Task item. Set down each line of the material that follows exactly, and leave its pictures out.

Information provided.

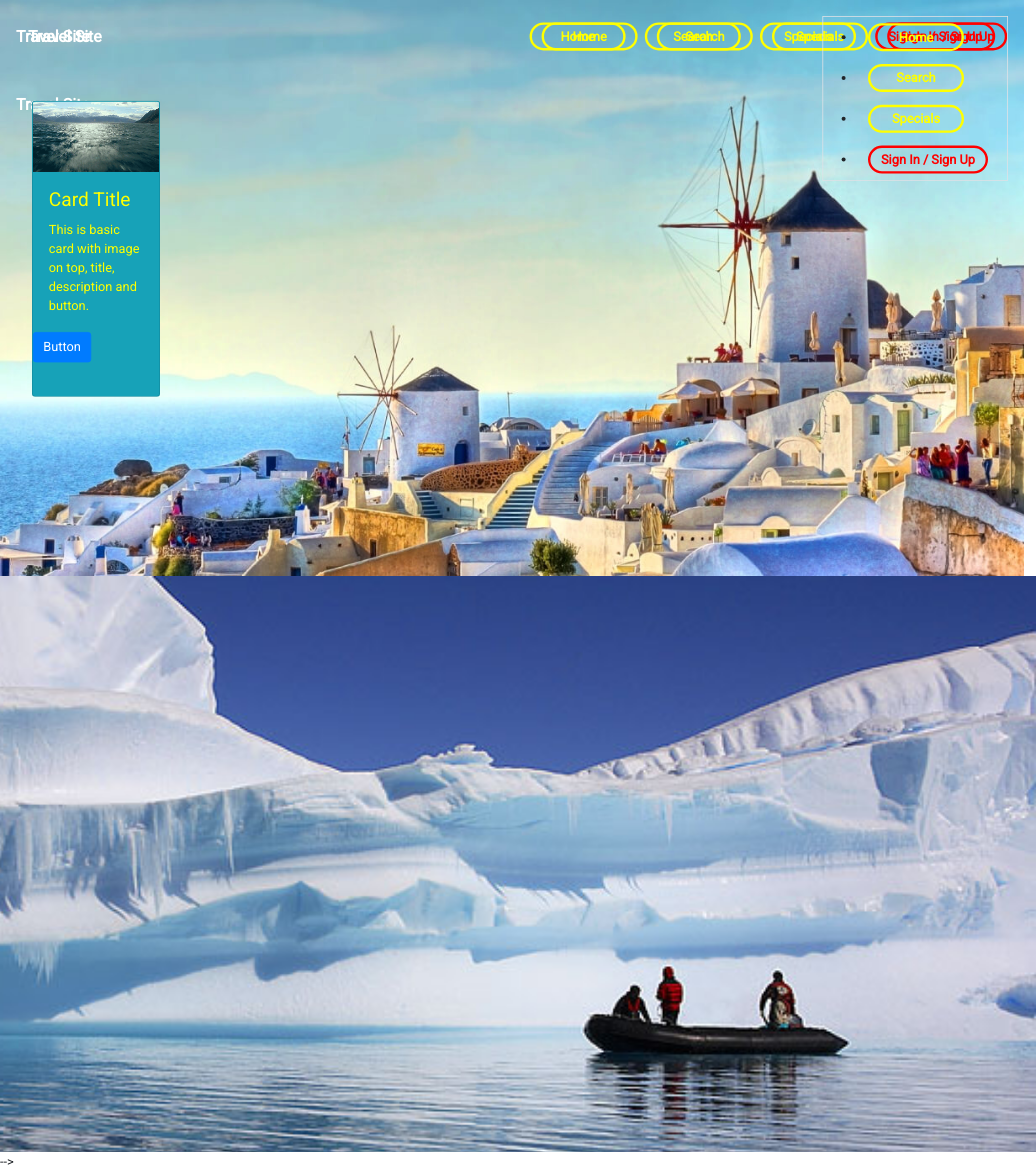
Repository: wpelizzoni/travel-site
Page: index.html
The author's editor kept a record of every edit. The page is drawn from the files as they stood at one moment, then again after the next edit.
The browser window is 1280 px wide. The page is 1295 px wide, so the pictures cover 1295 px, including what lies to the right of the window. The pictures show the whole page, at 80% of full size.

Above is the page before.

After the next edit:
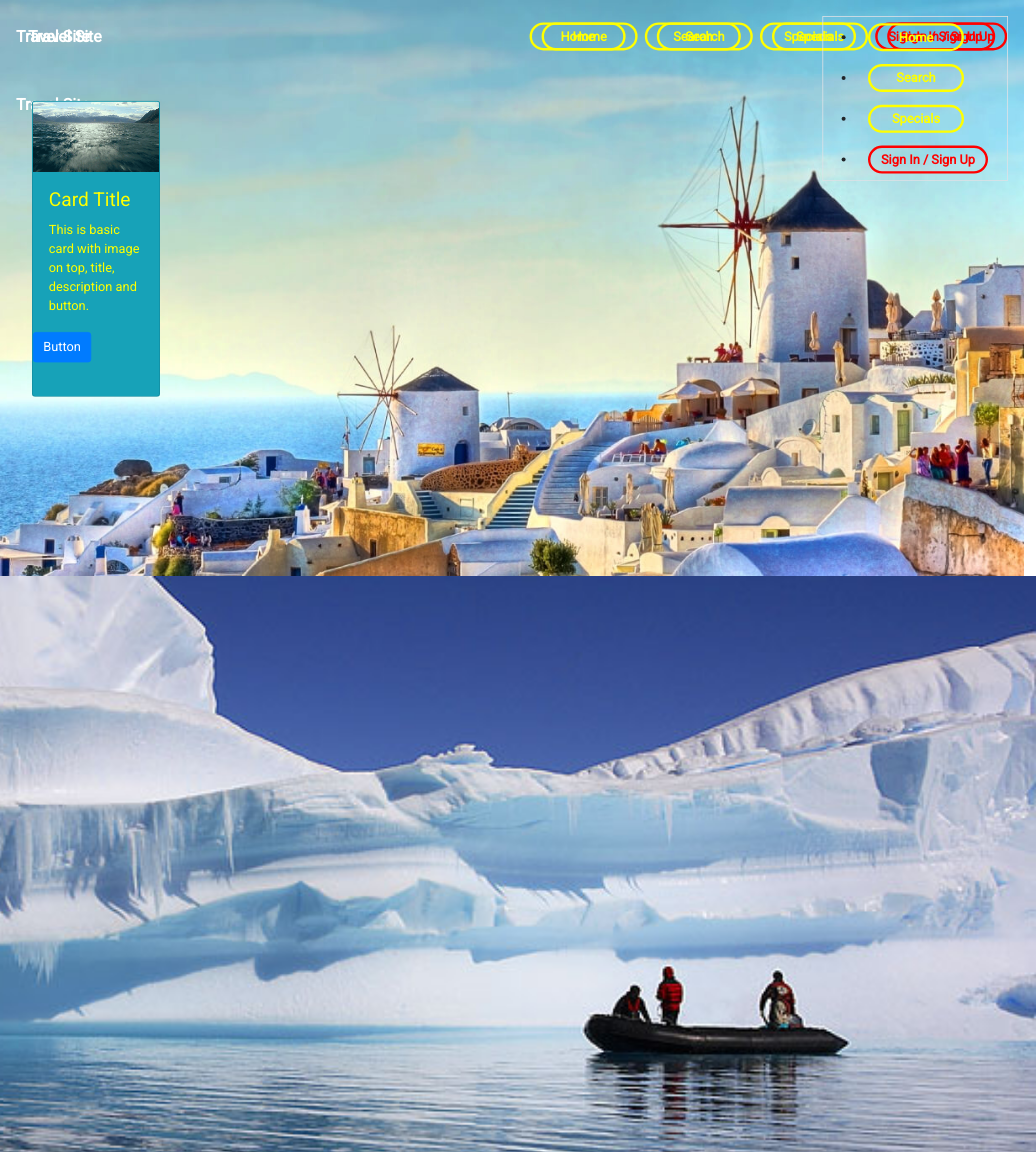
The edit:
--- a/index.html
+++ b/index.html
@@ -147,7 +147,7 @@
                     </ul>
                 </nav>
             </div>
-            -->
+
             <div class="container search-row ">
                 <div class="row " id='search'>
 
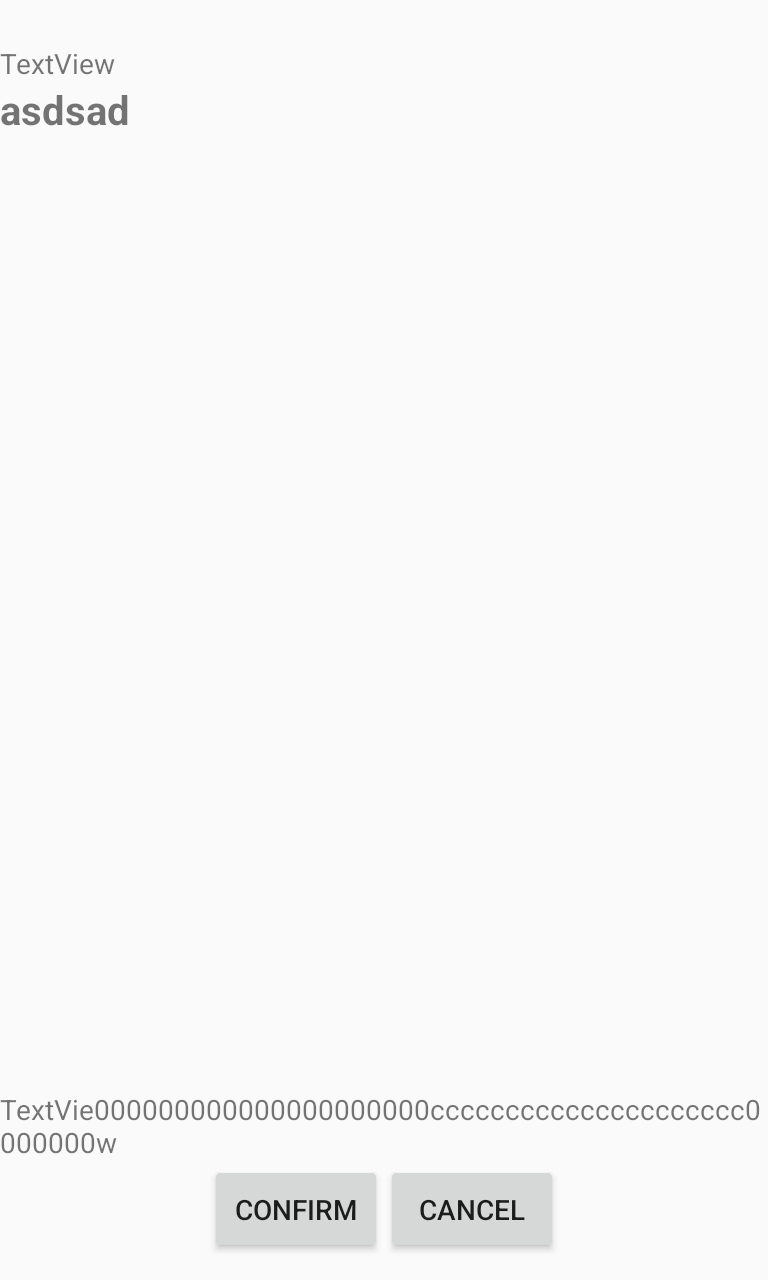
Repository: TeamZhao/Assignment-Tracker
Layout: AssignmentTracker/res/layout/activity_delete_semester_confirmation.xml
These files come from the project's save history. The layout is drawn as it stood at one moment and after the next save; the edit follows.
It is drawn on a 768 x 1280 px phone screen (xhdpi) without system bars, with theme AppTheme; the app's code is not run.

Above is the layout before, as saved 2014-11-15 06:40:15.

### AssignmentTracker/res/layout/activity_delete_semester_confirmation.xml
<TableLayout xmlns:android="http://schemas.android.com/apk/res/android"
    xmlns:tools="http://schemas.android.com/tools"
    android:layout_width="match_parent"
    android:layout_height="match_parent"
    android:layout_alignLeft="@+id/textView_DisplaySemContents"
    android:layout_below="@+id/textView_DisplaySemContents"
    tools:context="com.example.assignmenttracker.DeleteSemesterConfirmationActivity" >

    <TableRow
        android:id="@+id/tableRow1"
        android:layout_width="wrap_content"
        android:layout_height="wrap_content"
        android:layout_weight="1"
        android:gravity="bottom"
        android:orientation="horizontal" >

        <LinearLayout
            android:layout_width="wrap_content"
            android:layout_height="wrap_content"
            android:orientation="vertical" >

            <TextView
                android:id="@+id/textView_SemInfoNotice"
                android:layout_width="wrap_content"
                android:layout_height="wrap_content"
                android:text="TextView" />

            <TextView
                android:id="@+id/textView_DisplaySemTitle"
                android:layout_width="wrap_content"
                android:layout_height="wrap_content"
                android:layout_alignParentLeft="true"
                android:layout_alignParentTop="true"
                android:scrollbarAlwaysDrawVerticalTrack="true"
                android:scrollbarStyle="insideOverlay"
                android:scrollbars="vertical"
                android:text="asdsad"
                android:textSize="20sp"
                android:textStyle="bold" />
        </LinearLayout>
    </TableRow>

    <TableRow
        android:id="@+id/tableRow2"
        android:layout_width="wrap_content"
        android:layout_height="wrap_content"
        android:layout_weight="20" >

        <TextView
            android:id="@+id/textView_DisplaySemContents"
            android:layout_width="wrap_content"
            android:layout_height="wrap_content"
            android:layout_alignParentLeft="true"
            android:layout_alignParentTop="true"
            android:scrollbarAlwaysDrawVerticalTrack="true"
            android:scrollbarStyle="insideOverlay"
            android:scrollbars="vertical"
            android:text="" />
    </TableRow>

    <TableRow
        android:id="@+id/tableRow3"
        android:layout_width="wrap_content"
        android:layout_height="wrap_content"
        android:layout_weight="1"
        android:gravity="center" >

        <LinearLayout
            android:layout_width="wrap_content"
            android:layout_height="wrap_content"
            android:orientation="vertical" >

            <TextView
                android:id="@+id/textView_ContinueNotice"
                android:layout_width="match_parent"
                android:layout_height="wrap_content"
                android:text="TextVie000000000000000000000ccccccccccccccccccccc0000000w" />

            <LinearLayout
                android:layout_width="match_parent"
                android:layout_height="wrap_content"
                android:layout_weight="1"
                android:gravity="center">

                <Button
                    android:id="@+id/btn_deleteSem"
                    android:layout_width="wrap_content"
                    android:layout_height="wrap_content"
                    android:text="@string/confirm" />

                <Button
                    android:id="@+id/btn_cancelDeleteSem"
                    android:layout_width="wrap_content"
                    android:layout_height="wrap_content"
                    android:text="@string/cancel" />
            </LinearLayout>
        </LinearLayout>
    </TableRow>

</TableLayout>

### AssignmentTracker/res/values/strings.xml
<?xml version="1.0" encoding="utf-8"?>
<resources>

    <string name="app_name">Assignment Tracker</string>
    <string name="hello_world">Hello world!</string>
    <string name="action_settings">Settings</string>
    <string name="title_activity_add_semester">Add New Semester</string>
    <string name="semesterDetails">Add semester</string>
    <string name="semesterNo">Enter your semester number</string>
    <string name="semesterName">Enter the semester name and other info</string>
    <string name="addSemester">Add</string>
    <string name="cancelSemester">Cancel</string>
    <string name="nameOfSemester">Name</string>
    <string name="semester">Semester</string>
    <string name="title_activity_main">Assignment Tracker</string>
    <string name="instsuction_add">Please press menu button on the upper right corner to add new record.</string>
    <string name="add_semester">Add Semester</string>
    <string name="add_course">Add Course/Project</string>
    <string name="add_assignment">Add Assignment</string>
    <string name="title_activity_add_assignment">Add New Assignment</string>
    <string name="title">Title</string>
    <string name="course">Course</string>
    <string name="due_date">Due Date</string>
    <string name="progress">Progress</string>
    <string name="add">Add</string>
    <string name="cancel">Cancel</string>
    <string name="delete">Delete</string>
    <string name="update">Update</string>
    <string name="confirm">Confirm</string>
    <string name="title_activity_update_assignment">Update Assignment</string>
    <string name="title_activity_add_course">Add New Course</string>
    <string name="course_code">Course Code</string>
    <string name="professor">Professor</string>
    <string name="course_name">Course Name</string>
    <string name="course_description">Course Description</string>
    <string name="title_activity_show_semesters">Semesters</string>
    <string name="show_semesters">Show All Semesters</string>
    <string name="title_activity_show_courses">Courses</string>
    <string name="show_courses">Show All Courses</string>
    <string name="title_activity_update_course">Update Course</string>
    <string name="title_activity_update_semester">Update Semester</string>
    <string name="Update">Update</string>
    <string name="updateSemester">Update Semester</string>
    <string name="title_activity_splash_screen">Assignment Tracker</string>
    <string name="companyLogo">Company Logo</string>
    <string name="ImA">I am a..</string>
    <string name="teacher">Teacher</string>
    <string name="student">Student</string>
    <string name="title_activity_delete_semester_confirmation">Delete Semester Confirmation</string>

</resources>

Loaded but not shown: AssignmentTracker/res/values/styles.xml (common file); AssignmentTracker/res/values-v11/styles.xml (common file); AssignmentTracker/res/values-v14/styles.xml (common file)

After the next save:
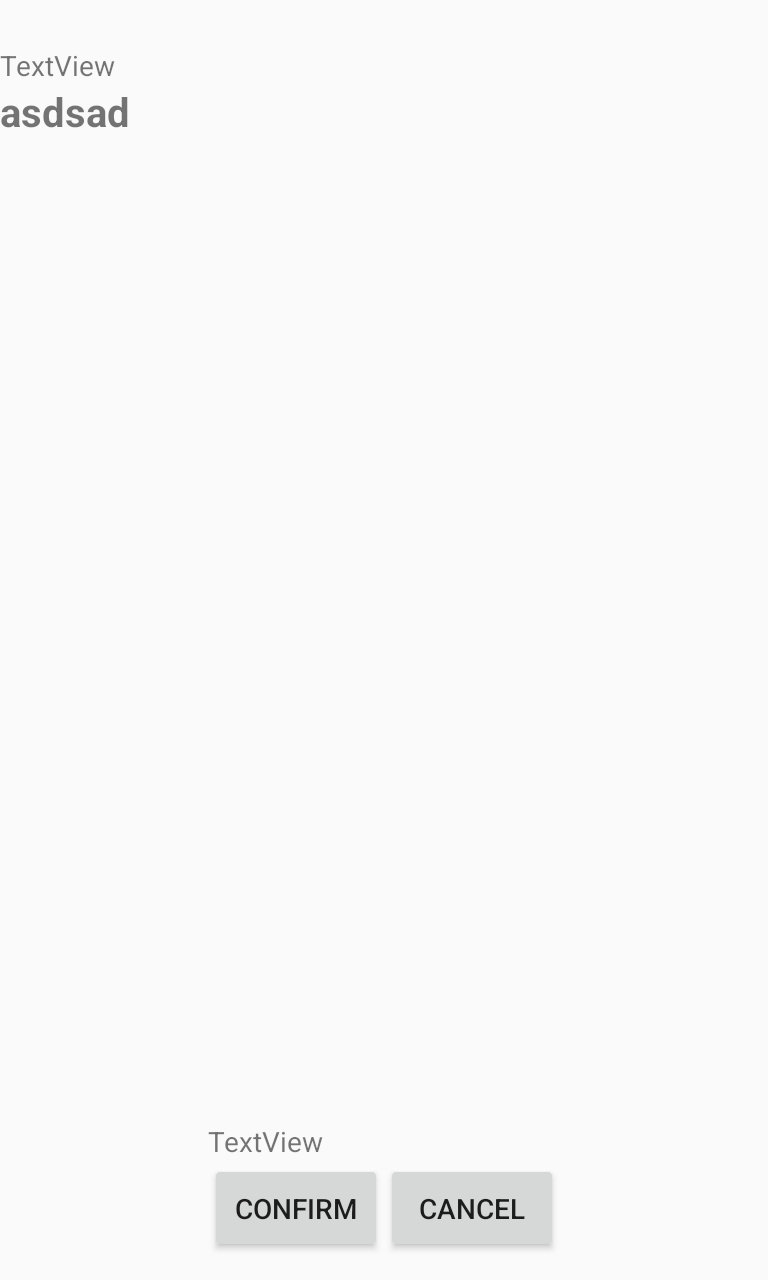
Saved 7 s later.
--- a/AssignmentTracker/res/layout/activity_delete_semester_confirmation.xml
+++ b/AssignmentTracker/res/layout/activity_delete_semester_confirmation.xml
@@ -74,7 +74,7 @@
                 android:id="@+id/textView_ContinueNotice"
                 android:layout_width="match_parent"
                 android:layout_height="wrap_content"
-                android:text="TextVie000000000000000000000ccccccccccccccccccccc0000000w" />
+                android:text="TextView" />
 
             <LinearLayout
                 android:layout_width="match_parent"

Exercise output.
Repository: wpelizzoni/travel-site
Page: index.html
The author's editor kept a record of every edit. The page is drawn from the files as they stood at one moment, then again after the next edit.
The browser window is 1280 px wide. The page is 1295 px wide, so the pictures cover 1295 px, including what lies to the right of the window. The pictures show the whole page, at 80% of full size.

Above is the page before.

After the next edit:
The edit:
--- a/index.html
+++ b/index.html
@@ -147,7 +147,7 @@
                     </ul>
                 </nav>
             </div>
-            -->
+
             <div class="container search-row ">
                 <div class="row " id='search'>
 
Repository: TeamZhao/Assignment-Tracker
Layout: AssignmentTracker/res/layout/activity_delete_semester_confirmation.xml
These files come from the project's save history. The layout is drawn as it stood at one moment and after the next save; the edit follows.
It is drawn on a 768 x 1280 px phone screen (xhdpi) without system bars, with theme AppTheme; the app's code is not run.

Above is the layout before, as saved 2014-11-15 06:40:15.

### AssignmentTracker/res/layout/activity_delete_semester_confirmation.xml
<TableLayout xmlns:android="http://schemas.android.com/apk/res/android"
    xmlns:tools="http://schemas.android.com/tools"
    android:layout_width="match_parent"
    android:layout_height="match_parent"
    android:layout_alignLeft="@+id/textView_DisplaySemContents"
    android:layout_below="@+id/textView_DisplaySemContents"
    tools:context="com.example.assignmenttracker.DeleteSemesterConfirmationActivity" >

    <TableRow
        android:id="@+id/tableRow1"
        android:layout_width="wrap_content"
        android:layout_height="wrap_content"
        android:layout_weight="1"
        android:gravity="bottom"
        android:orientation="horizontal" >

        <LinearLayout
            android:layout_width="wrap_content"
            android:layout_height="wrap_content"
            android:orientation="vertical" >

            <TextView
                android:id="@+id/textView_SemInfoNotice"
                android:layout_width="wrap_content"
                android:layout_height="wrap_content"
                android:text="TextView" />

            <TextView
                android:id="@+id/textView_DisplaySemTitle"
                android:layout_width="wrap_content"
                android:layout_height="wrap_content"
                android:layout_alignParentLeft="true"
                android:layout_alignParentTop="true"
                android:scrollbarAlwaysDrawVerticalTrack="true"
                android:scrollbarStyle="insideOverlay"
                android:scrollbars="vertical"
                android:text="asdsad"
                android:textSize="20sp"
                android:textStyle="bold" />
        </LinearLayout>
    </TableRow>

    <TableRow
        android:id="@+id/tableRow2"
        android:layout_width="wrap_content"
        android:layout_height="wrap_content"
        android:layout_weight="20" >

        <TextView
            android:id="@+id/textView_DisplaySemContents"
            android:layout_width="wrap_content"
            android:layout_height="wrap_content"
            android:layout_alignParentLeft="true"
            android:layout_alignParentTop="true"
            android:scrollbarAlwaysDrawVerticalTrack="true"
            android:scrollbarStyle="insideOverlay"
            android:scrollbars="vertical"
            android:text="" />
    </TableRow>

    <TableRow
        android:id="@+id/tableRow3"
        android:layout_width="wrap_content"
        android:layout_height="wrap_content"
        android:layout_weight="1"
        android:gravity="center" >

        <LinearLayout
            android:layout_width="wrap_content"
            android:layout_height="wrap_content"
            android:orientation="vertical" >

            <TextView
                android:id="@+id/textView_ContinueNotice"
                android:layout_width="match_parent"
                android:layout_height="wrap_content"
                android:text="TextVie000000000000000000000ccccccccccccccccccccc0000000w" />

            <LinearLayout
                android:layout_width="match_parent"
                android:layout_height="wrap_content"
                android:layout_weight="1"
                android:gravity="center">

                <Button
                    android:id="@+id/btn_deleteSem"
                    android:layout_width="wrap_content"
                    android:layout_height="wrap_content"
                    android:text="@string/confirm" />

                <Button
                    android:id="@+id/btn_cancelDeleteSem"
                    android:layout_width="wrap_content"
                    android:layout_height="wrap_content"
                    android:text="@string/cancel" />
            </LinearLayout>
        </LinearLayout>
    </TableRow>

</TableLayout>

### AssignmentTracker/res/values/strings.xml
<?xml version="1.0" encoding="utf-8"?>
<resources>

    <string name="app_name">Assignment Tracker</string>
    <string name="hello_world">Hello world!</string>
    <string name="action_settings">Settings</string>
    <string name="title_activity_add_semester">Add New Semester</string>
    <string name="semesterDetails">Add semester</string>
    <string name="semesterNo">Enter your semester number</string>
    <string name="semesterName">Enter the semester name and other info</string>
    <string name="addSemester">Add</string>
    <string name="cancelSemester">Cancel</string>
    <string name="nameOfSemester">Name</string>
    <string name="semester">Semester</string>
    <string name="title_activity_main">Assignment Tracker</string>
    <string name="instsuction_add">Please press menu button on the upper right corner to add new record.</string>
    <string name="add_semester">Add Semester</string>
    <string name="add_course">Add Course/Project</string>
    <string name="add_assignment">Add Assignment</string>
    <string name="title_activity_add_assignment">Add New Assignment</string>
    <string name="title">Title</string>
    <string name="course">Course</string>
    <string name="due_date">Due Date</string>
    <string name="progress">Progress</string>
    <string name="add">Add</string>
    <string name="cancel">Cancel</string>
    <string name="delete">Delete</string>
    <string name="update">Update</string>
    <string name="confirm">Confirm</string>
    <string name="title_activity_update_assignment">Update Assignment</string>
    <string name="title_activity_add_course">Add New Course</string>
    <string name="course_code">Course Code</string>
    <string name="professor">Professor</string>
    <string name="course_name">Course Name</string>
    <string name="course_description">Course Description</string>
    <string name="title_activity_show_semesters">Semesters</string>
    <string name="show_semesters">Show All Semesters</string>
    <string name="title_activity_show_courses">Courses</string>
    <string name="show_courses">Show All Courses</string>
    <string name="title_activity_update_course">Update Course</string>
    <string name="title_activity_update_semester">Update Semester</string>
    <string name="Update">Update</string>
    <string name="updateSemester">Update Semester</string>
    <string name="title_activity_splash_screen">Assignment Tracker</string>
    <string name="companyLogo">Company Logo</string>
    <string name="ImA">I am a..</string>
    <string name="teacher">Teacher</string>
    <string name="student">Student</string>
    <string name="title_activity_delete_semester_confirmation">Delete Semester Confirmation</string>

</resources>

Loaded but not shown: AssignmentTracker/res/values/styles.xml (common file); AssignmentTracker/res/values-v11/styles.xml (common file); AssignmentTracker/res/values-v14/styles.xml (common file)

After the next save:
Saved 7 s later.
--- a/AssignmentTracker/res/layout/activity_delete_semester_confirmation.xml
+++ b/AssignmentTracker/res/layout/activity_delete_semester_confirmation.xml
@@ -74,7 +74,7 @@
                 android:id="@+id/textView_ContinueNotice"
                 android:layout_width="match_parent"
                 android:layout_height="wrap_content"
-                android:text="TextVie000000000000000000000ccccccccccccccccccccc0000000w" />
+                android:text="TextView" />
 
             <LinearLayout
                 android:layout_width="match_parent"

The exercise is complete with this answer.